> EXERCISE REQUIREMENTS:
Exactly as written and without the pictures, output the entries below.

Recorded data
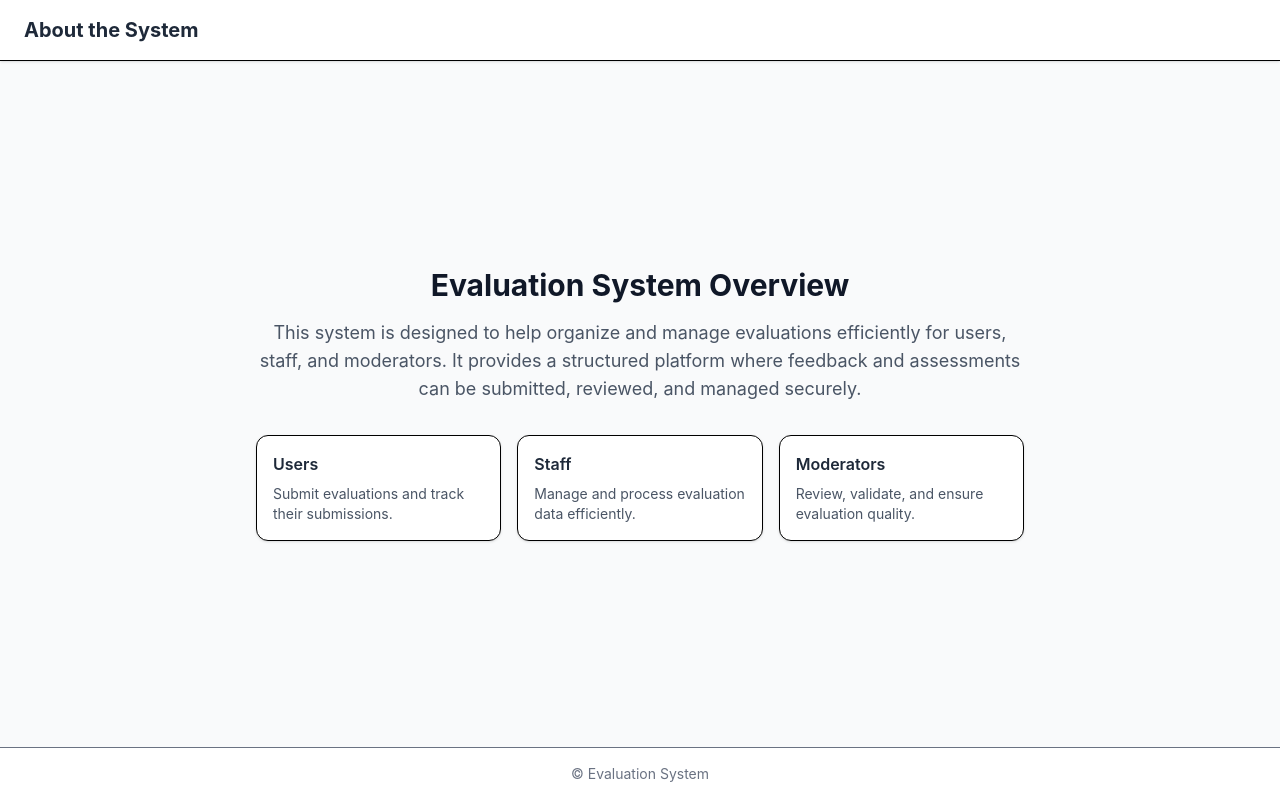
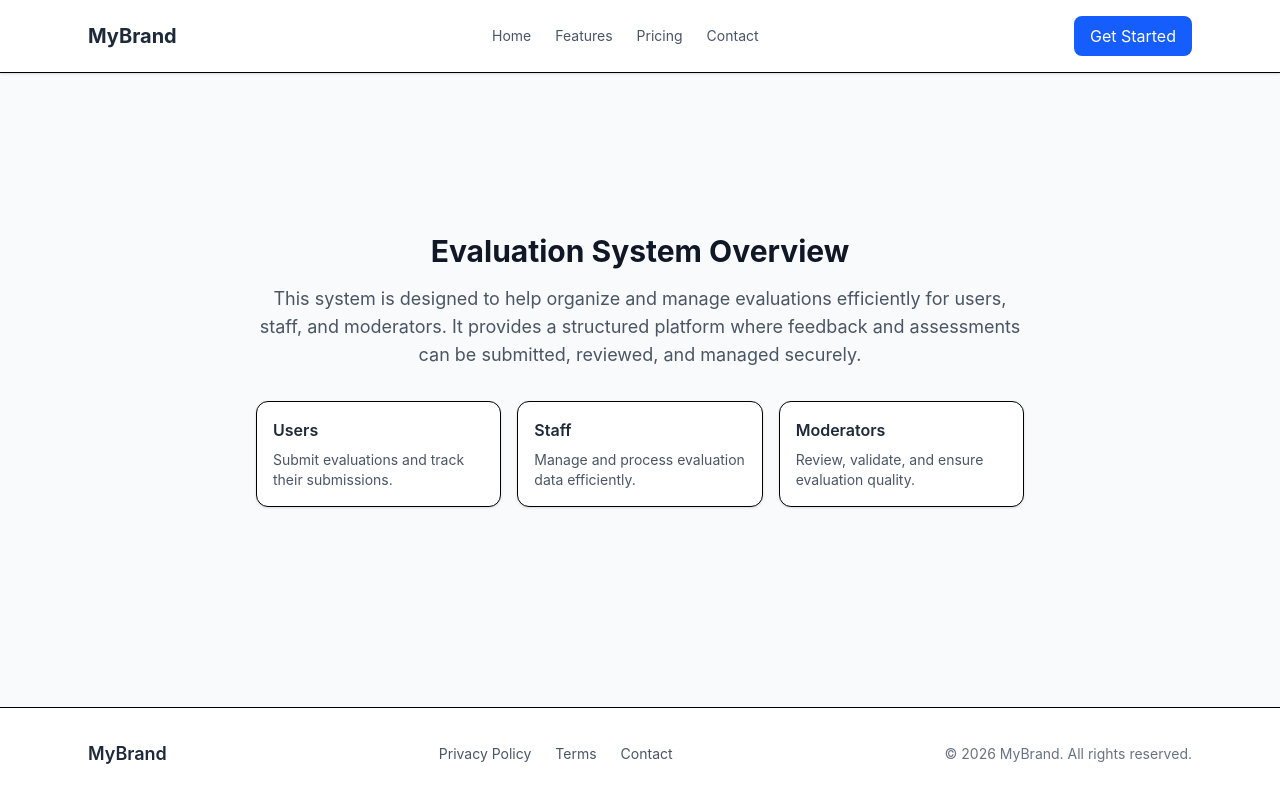
Before and after one commit to RRThrsh/evaluation-frontend, a React (Vite) app: page /about in a window 1280 px wide. Built offline with nearby package versions, Linux system fonts and the light colour scheme.

Commit message:
FIX: add header and footer

```diff
--- a/src/pages/public/About.jsx
+++ b/src/pages/public/About.jsx
@@ -1,15 +1,13 @@
 import React from "react";
+import Header from "../../components/layout/Header";
+import Footer from "../../components/layout/Footer";
 
 const About = () => {
     return (
         <div className="min-h-screen bg-gray-50 flex flex-col">
 
             {/* Header */}
-            <header className="w-full px-6 py-4 bg-white border-b shadow-sm">
-                <h1 className="text-xl font-bold text-gray-800">
-                    About the System
-                </h1>
-            </header>
+            <Header />
 
             {/* Content */}
             <main className="flex flex-1 items-center justify-center px-6">
@@ -54,9 +52,7 @@ const About = () => {
             </main>
 
             {/* Footer */}
-            <footer className="text-center py-4 text-sm text-gray-500 border-t bg-white">
-                © {new Date().year} Evaluation System
-            </footer>
+            <Footer />
         </div>
     );
 };
```
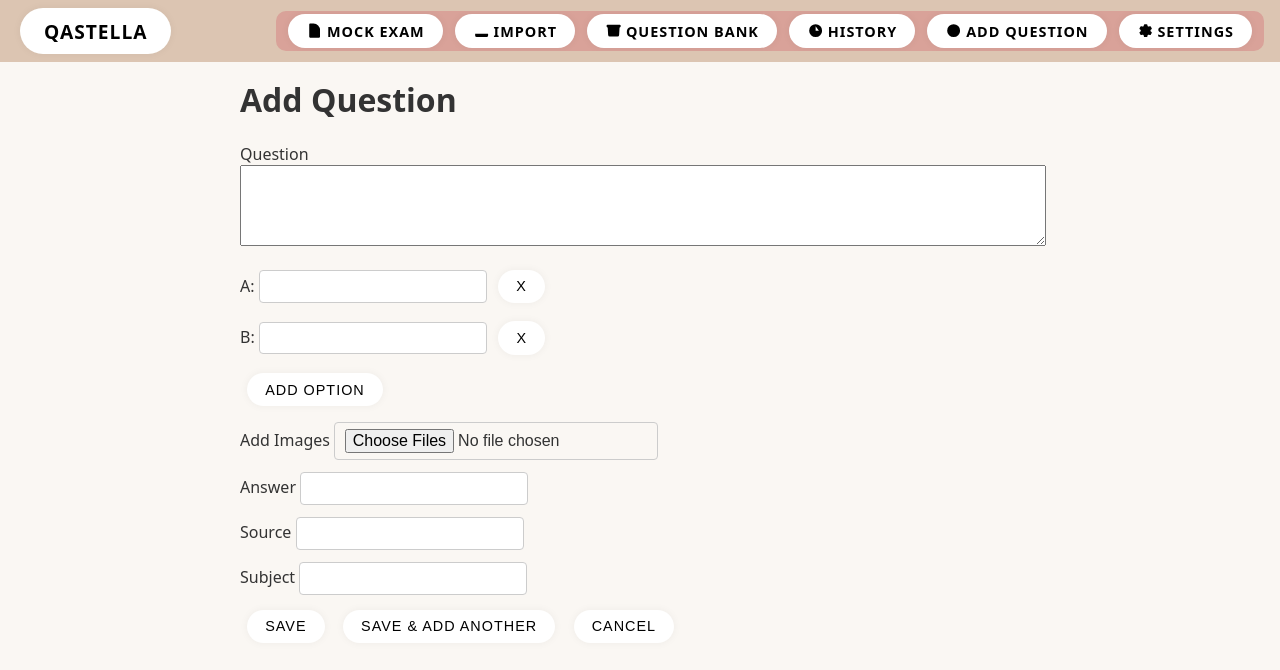
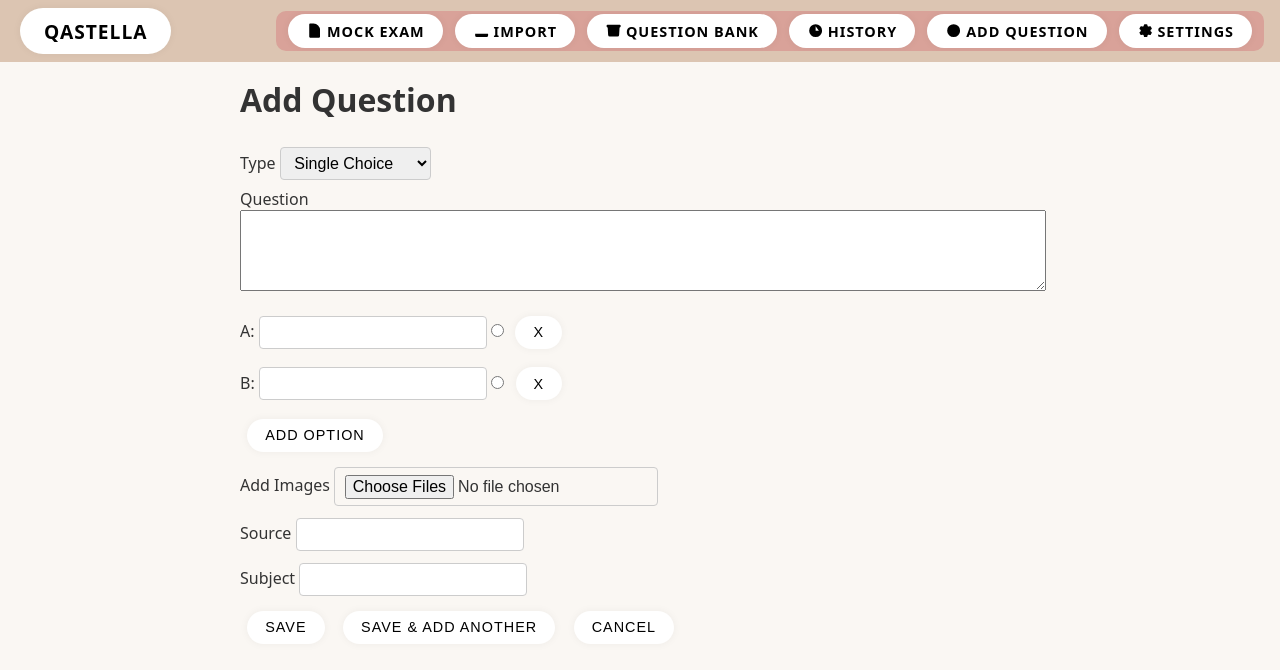
Before and after one commit to honemik/Qastella, a SvelteKit app: page /add-question in a window 1280 px wide. Shown: the top 670 px of the page. Built offline with nearby package versions, Linux system fonts and the light colour scheme.

Commit message:
Support multiple correct answers and update option styles

```diff
--- a/src/routes/add-question/+page.svelte
+++ b/src/routes/add-question/+page.svelte
@@ -5,17 +5,23 @@
   import { fade } from 'svelte/transition';
 
   let questionText = '';
-  let answerValue = '';
+  let qType: 'single' | 'multiple' = 'single';
   let options: Record<string, string> = { A: '', B: '' };
+  let correct: string[] = [];
   let images: string[] = [];
   let source = '';
   let subject = '';
   let lightbox: string | null = null;
 
+  $: if (qType === 'single' && correct.length > 1) {
+    correct = [correct[0]];
+  }
+
   function clearForm() {
     questionText = '';
-    answerValue = '';
+    qType = 'single';
     options = { A: '', B: '' };
+    correct = [];
     images = [];
     source = '';
     subject = '';
@@ -32,6 +38,17 @@
   function removeOption(key: string) {
     const { [key]: _removed, ...rest } = options;
     options = rest;
+    correct = correct.filter((c) => c !== key);
+  }
+
+  function toggleCorrect(key: string) {
+    if (qType === 'single') {
+      correct = [key];
+    } else {
+      correct = correct.includes(key)
+        ? correct.filter((c) => c !== key)
+        : [...correct, key];
+    }
   }
 
   function handleFiles(files: FileList | null) {
@@ -71,10 +88,10 @@
     const id = Math.max(0, ...list.map(q => q.id)) + 1;
     const q: Question = {
       id,
-      type: 'single',
+      type: qType,
       question: questionText,
       options,
-      answer: answerValue,
+      answer: qType === 'multiple' ? correct : correct[0],
       images,
       source,
       subject
@@ -92,6 +109,13 @@
   <h1>Add Question</h1>
   <form on:submit|preventDefault={save}>
     <label>
+      Type
+      <select bind:value={qType}>
+        <option value="single">Single Choice</option>
+        <option value="multiple">Multiple Choice</option>
+      </select>
+    </label>
+    <label>
       Question
       <textarea rows="5" bind:value={questionText}></textarea>
     </label>
@@ -100,6 +124,12 @@
       {#each Object.entries(options) as [key, val]}
         <label>
           {key}: <input bind:value={options[key]} />
+          <input
+            type={qType === 'single' ? 'radio' : 'checkbox'}
+            name="correct"
+            checked={correct.includes(key)}
+            on:change={() => toggleCorrect(key)}
+          />
           <button type="button" on:click={() => removeOption(key)}>x</button>
         </label>
       {/each}
@@ -123,10 +153,6 @@
       <input type="file" accept="image/*" multiple on:change={onFileChange} />
     </label>
 
-    <label>
-      Answer
-      <input bind:value={answerValue} />
-    </label>
     <label>Source <input bind:value={source} /></label>
     <label>Subject <input bind:value={subject} /></label>
     <button type="submit">Save</button>
--- a/static/app.css
+++ b/static/app.css
@@ -247,7 +247,8 @@ td {
 }
 
 .option-btn.selected {
-  background: #eee;
+  background: #000;
+  color: #fff;
 }
 
 .option-btn.correct {
```
Also changed, not shown: src/routes/question-bank/+page.svelte (+33 -7 lines).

> EXPECTED OUTPUT:
Before and after one commit to RRThrsh/evaluation-frontend, a React (Vite) app: page /about in a window 1280 px wide. Built offline with nearby package versions, Linux system fonts and the light colour scheme.

Commit message:
FIX: add header and footer

```diff
--- a/src/pages/public/About.jsx
+++ b/src/pages/public/About.jsx
@@ -1,15 +1,13 @@
 import React from "react";
+import Header from "../../components/layout/Header";
+import Footer from "../../components/layout/Footer";
 
 const About = () => {
     return (
         <div className="min-h-screen bg-gray-50 flex flex-col">
 
             {/* Header */}
-            <header className="w-full px-6 py-4 bg-white border-b shadow-sm">
-                <h1 className="text-xl font-bold text-gray-800">
-                    About the System
-                </h1>
-            </header>
+            <Header />
 
             {/* Content */}
             <main className="flex flex-1 items-center justify-center px-6">
@@ -54,9 +52,7 @@ const About = () => {
             </main>
 
             {/* Footer */}
-            <footer className="text-center py-4 text-sm text-gray-500 border-t bg-white">
-                © {new Date().year} Evaluation System
-            </footer>
+            <Footer />
         </div>
     );
 };
```
Before and after one commit to honemik/Qastella, a SvelteKit app: page /add-question in a window 1280 px wide. Shown: the top 670 px of the page. Built offline with nearby package versions, Linux system fonts and the light colour scheme.

Commit message:
Support multiple correct answers and update option styles

```diff
--- a/src/routes/add-question/+page.svelte
+++ b/src/routes/add-question/+page.svelte
@@ -5,17 +5,23 @@
   import { fade } from 'svelte/transition';
 
   let questionText = '';
-  let answerValue = '';
+  let qType: 'single' | 'multiple' = 'single';
   let options: Record<string, string> = { A: '', B: '' };
+  let correct: string[] = [];
   let images: string[] = [];
   let source = '';
   let subject = '';
   let lightbox: string | null = null;
 
+  $: if (qType === 'single' && correct.length > 1) {
+    correct = [correct[0]];
+  }
+
   function clearForm() {
     questionText = '';
-    answerValue = '';
+    qType = 'single';
     options = { A: '', B: '' };
+    correct = [];
     images = [];
     source = '';
     subject = '';
@@ -32,6 +38,17 @@
   function removeOption(key: string) {
     const { [key]: _removed, ...rest } = options;
     options = rest;
+    correct = correct.filter((c) => c !== key);
+  }
+
+  function toggleCorrect(key: string) {
+    if (qType === 'single') {
+      correct = [key];
+    } else {
+      correct = correct.includes(key)
+        ? correct.filter((c) => c !== key)
+        : [...correct, key];
+    }
   }
 
   function handleFiles(files: FileList | null) {
@@ -71,10 +88,10 @@
     const id = Math.max(0, ...list.map(q => q.id)) + 1;
     const q: Question = {
       id,
-      type: 'single',
+      type: qType,
       question: questionText,
       options,
-      answer: answerValue,
+      answer: qType === 'multiple' ? correct : correct[0],
       images,
       source,
       subject
@@ -92,6 +109,13 @@
   <h1>Add Question</h1>
   <form on:submit|preventDefault={save}>
     <label>
+      Type
+      <select bind:value={qType}>
+        <option value="single">Single Choice</option>
+        <option value="multiple">Multiple Choice</option>
+      </select>
+    </label>
+    <label>
       Question
       <textarea rows="5" bind:value={questionText}></textarea>
     </label>
@@ -100,6 +124,12 @@
       {#each Object.entries(options) as [key, val]}
         <label>
           {key}: <input bind:value={options[key]} />
+          <input
+            type={qType === 'single' ? 'radio' : 'checkbox'}
+            name="correct"
+            checked={correct.includes(key)}
+            on:change={() => toggleCorrect(key)}
+          />
           <button type="button" on:click={() => removeOption(key)}>x</button>
         </label>
       {/each}
@@ -123,10 +153,6 @@
       <input type="file" accept="image/*" multiple on:change={onFileChange} />
     </label>
 
-    <label>
-      Answer
-      <input bind:value={answerValue} />
-    </label>
     <label>Source <input bind:value={source} /></label>
     <label>Subject <input bind:value={subject} /></label>
     <button type="submit">Save</button>
--- a/static/app.css
+++ b/static/app.css
@@ -247,7 +247,8 @@ td {
 }
 
 .option-btn.selected {
-  background: #eee;
+  background: #000;
+  color: #fff;
 }
 
 .option-btn.correct {
```
Also changed, not shown: src/routes/question-bank/+page.svelte (+33 -7 lines).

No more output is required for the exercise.